Does 'Cloverfield' Lower Standards or Raise Them?

Like many of the movie going public, I went to see the J.J. Abrams backed Cloverfield, which follows a small group of people via camcorder as they endure an attack on New York City by a Godzilla wannabe. The film cobbles together many influences, most notably The Blair Witch Project (1999) which also used a documentary POV style, but is more successful because it leaves much more to the imagination.

Cloverfield is an interesting experiment, and considering the record-setting box office, is one that paid off. My first reaction was that this looked like a no budget film made with real money (the $25 million must have gone for effects and military hardware), which taps into lapsing production expectations due to the YouTube phenomenon, as well as a tried-and-true genre element: the monster movie.

While the movie is passable, I have to wonder what kind of influence on the younger up and comers a film like this possesses. I hate the shaky-cam "style" when used for an entire film, but it seems to be all the rage these days (see The Bourne Ultimatum), but Cloverfield goes one step further by completely losing control of it's camera, not only to demonstrate an everyman effect, but to obscure the monster(s) at critical times. I'm fine with that, but also have to wonder if younger kids will ignore classic technique for the quick and dirty. It's fine when it has a purpose, but seems to be par for the course for lazy filmmakers who can even bring themselves to use a tripod. As as result, what happens to things like lighting, audio, and acting?

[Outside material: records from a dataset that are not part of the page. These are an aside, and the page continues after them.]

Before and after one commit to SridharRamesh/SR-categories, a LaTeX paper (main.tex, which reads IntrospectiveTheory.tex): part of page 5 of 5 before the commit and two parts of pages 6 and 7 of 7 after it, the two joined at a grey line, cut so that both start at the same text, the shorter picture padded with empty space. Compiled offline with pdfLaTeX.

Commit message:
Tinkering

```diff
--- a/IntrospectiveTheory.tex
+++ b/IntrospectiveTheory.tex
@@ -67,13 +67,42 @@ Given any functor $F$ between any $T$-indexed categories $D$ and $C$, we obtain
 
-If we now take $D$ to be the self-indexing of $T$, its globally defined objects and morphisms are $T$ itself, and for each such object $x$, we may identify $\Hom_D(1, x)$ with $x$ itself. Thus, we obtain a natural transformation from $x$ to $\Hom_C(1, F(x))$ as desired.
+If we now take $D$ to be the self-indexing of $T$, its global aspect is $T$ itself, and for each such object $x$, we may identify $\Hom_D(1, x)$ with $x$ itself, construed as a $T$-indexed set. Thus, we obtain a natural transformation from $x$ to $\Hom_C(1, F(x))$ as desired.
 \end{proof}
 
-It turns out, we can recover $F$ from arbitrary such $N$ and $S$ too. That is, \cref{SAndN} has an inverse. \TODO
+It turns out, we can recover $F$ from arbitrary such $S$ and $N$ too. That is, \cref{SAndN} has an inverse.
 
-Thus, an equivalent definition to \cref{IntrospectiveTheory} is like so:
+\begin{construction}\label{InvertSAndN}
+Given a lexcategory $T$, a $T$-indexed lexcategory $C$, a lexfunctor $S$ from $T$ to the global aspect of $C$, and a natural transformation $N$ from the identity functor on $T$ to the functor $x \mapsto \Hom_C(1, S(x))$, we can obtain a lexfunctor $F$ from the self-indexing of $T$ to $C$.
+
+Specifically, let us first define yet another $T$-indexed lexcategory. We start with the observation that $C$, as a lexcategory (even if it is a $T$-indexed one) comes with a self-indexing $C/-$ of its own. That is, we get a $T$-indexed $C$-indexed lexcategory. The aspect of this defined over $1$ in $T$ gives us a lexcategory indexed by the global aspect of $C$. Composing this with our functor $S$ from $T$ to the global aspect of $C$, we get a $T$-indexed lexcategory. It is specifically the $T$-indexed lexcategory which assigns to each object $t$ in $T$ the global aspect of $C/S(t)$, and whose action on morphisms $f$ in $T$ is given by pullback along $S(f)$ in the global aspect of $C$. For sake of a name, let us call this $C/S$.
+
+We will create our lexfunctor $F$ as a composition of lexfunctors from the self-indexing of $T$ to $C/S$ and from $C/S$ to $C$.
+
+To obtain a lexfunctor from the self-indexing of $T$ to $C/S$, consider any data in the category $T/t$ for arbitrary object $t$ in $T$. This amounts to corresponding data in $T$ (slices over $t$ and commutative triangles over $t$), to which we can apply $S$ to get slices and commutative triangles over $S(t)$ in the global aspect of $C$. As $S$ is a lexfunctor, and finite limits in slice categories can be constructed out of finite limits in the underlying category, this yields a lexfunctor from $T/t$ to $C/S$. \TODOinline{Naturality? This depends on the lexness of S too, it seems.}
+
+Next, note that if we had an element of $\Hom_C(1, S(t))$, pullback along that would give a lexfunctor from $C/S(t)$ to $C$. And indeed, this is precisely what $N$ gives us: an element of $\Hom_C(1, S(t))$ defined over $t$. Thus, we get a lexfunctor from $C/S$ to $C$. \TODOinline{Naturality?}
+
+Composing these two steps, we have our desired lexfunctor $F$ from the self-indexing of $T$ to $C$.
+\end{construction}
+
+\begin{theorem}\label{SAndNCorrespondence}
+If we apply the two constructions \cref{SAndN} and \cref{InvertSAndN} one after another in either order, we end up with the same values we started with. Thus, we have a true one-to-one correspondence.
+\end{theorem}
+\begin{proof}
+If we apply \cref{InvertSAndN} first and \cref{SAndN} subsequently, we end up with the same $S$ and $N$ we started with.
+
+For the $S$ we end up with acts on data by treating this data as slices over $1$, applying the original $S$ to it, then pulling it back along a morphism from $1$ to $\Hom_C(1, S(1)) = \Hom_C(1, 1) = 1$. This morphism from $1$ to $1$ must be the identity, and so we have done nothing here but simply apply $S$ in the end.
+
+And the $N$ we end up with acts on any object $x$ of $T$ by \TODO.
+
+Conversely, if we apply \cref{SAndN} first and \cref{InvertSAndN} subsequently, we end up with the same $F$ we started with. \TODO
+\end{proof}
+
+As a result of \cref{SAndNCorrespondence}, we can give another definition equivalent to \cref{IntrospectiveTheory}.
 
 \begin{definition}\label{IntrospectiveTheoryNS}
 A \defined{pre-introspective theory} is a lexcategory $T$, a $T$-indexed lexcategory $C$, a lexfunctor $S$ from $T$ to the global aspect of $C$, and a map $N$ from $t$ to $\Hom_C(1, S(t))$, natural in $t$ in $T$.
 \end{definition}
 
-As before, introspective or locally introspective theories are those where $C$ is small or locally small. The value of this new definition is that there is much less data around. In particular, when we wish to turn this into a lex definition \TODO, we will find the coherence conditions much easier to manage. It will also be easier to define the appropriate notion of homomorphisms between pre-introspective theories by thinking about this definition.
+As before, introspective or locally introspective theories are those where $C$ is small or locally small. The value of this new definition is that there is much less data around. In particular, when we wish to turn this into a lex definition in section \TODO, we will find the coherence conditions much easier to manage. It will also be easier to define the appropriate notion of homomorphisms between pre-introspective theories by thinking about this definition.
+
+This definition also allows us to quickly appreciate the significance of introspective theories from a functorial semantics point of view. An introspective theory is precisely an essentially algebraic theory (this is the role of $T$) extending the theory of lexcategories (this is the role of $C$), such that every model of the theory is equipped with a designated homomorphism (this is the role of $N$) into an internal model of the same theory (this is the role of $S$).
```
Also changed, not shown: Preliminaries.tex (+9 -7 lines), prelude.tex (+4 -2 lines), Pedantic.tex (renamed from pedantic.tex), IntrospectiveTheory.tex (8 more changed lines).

To it's credit, Cloverfield does cheat quite a bit. It's pretty obvious that we're not looking through a real consumer camcorder. The images are too sharp and the sound too good (and in Dolby 5.1 no less!) for it to be the real thing. So before you grab your Flip camera and set out to make a feature, remember that while you can get away with a lot, there is no cheap alternate for character and story, something even Cloverfield only gets half right.